Have an awesome, strategic web design.

Design is not as subjective as you might think. Well-designed websites sell, and, vice versa, websites that sell are well-designed.

Test your website’s design in two different ways:

1) Ask a middle school or high school aged kid what they think of your website’s design. They’re online more often than any of us and know when a site looks good and when it looks like it was created before they were born.

2) Go to www.usabilityhub.com and compare your design to competition—this tool is free! Here’s what to do: Take a screen shot of your site and of all your competition. Set up tests that place your design and a competitor side by side and ask the question, “Which site would you rather do business with?” Publish your test and random visitors will answer your question. Refine based on feedback and test again!

A well-designed website lets visitors quickly recognize the information they want. It distinguishes your target markets so your visitors can acknowledge where they need to go as quickly as possible to find the information they want and need. These sites will have perfectly laid out the path to purchase so clearly that anyone could do it.

A well-designed site speaks for the brand—seamlessly molding content and design to appear as though each component was built simultaneously and purposefully.

Optimize site for local SEO.

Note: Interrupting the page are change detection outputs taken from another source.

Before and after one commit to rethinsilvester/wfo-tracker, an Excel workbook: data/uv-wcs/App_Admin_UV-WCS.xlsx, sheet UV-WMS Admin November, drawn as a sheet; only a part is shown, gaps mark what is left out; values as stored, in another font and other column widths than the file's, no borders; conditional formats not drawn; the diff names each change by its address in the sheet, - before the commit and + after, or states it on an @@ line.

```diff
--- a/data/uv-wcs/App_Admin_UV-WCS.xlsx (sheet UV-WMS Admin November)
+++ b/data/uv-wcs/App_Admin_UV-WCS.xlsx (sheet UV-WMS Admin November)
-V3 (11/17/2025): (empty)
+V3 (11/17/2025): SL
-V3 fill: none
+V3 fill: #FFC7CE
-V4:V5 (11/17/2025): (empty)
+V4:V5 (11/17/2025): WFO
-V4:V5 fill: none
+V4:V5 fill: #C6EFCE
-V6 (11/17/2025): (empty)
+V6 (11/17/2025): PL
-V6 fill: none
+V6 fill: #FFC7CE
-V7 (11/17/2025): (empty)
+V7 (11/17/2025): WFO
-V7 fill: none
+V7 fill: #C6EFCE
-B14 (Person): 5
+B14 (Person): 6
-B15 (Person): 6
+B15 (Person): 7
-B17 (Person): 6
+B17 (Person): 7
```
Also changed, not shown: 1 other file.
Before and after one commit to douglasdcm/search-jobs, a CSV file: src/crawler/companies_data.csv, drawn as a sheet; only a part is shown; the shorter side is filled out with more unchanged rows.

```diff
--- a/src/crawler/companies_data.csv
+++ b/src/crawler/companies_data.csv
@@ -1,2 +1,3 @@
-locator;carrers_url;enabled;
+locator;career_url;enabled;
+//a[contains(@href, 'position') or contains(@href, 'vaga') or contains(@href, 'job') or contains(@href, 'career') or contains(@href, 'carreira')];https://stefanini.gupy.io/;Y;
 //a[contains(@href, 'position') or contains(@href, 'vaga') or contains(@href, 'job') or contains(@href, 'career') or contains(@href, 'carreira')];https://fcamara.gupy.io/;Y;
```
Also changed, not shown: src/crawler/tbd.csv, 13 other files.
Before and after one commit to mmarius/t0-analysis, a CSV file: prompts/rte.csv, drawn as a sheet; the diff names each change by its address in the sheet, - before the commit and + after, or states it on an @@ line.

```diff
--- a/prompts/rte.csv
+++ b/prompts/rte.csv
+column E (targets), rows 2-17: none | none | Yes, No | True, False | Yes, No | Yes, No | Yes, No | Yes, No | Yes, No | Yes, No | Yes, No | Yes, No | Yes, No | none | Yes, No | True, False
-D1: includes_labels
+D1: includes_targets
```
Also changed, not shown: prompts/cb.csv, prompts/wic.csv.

Just about every catering company relies heavily on local SEO (Search Engine Optimization) to attract new business, so why not make it easy for Google to trust your site and rank you highly?

If you’re not familiar with it, local SEO is optimizing your site to rank highly in search results for location-based services, (i.e., catering San Francisco). It includes appearing in organic results and on Google Maps.

Enhance your website for local search by executing these two things:

1) Put your address in the footer of every page. In fact, you should mention your location in these three key spots:

a.     Title tag

b.     H1

c.      Page content

 

2) Also, create (or claim), verify, and maintain your Google Places and Business page. Get great reviews—they help your presence on Google, not to mention potential clients are more likely to take a deeper look at you because of them.

Optimize your site for both potential clients and you.

Your site should also be easy to use on your end—and we’re not just talking about the user-friendly WordPress, which we fully stand behind.

Get inbound leads through your contact form. It is one of the biggest ways your website will bring in new business. Create a contact form for conversion that’s optimized for both you and your potential client.

Get inbound leads with great content:

Create useful content that keeps people on the site and also encourages social sharing in these three steps:

1) Create a strategic content plan; then execute it so that people get onto your site through related searches.

For example, a content plan might include eight to 10 blog posts, varying in length, based on your key search terms for a select period of the year. The goal would be to increase website users interested in that specific key term(s), i.e., wedding caterers in New York City.

2) Promote your partners, as in venues and vendors. This will strengthen relationships and increase sharing opportunities.

3) Offer potential employee applications on your site along with career opportunities, as necessary.

Of course, a website should truly and honestly be a representation of your company, no matter what. These are some really important tools and tips to help you take that online representation of your company and really sell.

 

Molly Meyer is with www.nuphoriq.com, helping caterers grow their businesses, with an emphasis on website leads and growth.